> _Work to complete_:
Scan the entries below for the word "with", then copy each line that holds it.

(Version comparison data)
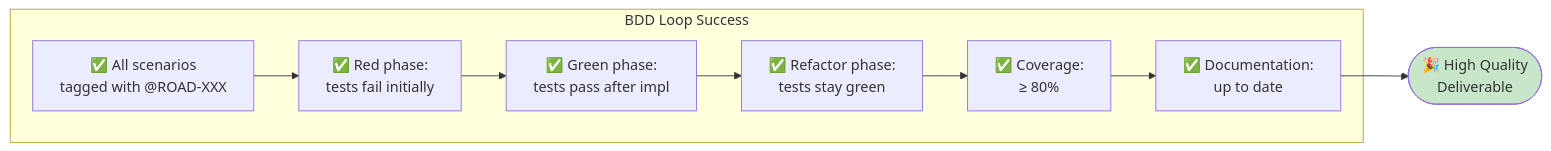
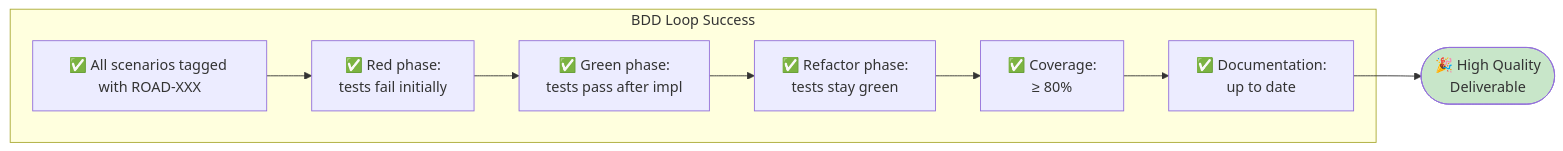
Diagram 17 of 17 in docs/agents/bdd-loop.md (esimplicityinc/water-demo), drawn with Mermaid before and after one commit. The commit also changed other lines of this file and 20 other files, not shown here.

````diff
--- a/docs/agents/bdd-loop.md
+++ b/docs/agents/bdd-loop.md
@@ -543,16 +543,16 @@
 ```mermaid
 graph LR
     subgraph "BDD Loop Success"
-        S1[✅ All scenarios<br/>tagged with @ROAD-XXX]
+        S1["✅ All scenarios tagged with ROAD-XXX"]
         S2[✅ Red phase:<br/>tests fail initially]
         S3[✅ Green phase:<br/>tests pass after impl]
         S4[✅ Refactor phase:<br/>tests stay green]
         S5[✅ Coverage:<br/>≥ 80%]
         S6[✅ Documentation:<br/>up to date]
     end
 
     S1 --> S2 --> S3 --> S4 --> S5 --> S6
     S6 --> Success([🎉 High Quality<br/>Deliverable])
 
     style Success fill:#c8e6c9
 ```
````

> _Your response_:
Diagram 17 of 17 in docs/agents/bdd-loop.md (esimplicityinc/water-demo), drawn with Mermaid before and after one commit. The commit also changed other lines of this file and 20 other files, not shown here.
-        S1[✅ All scenarios<br/>tagged with @ROAD-XXX]
+        S1["✅ All scenarios tagged with ROAD-XXX"]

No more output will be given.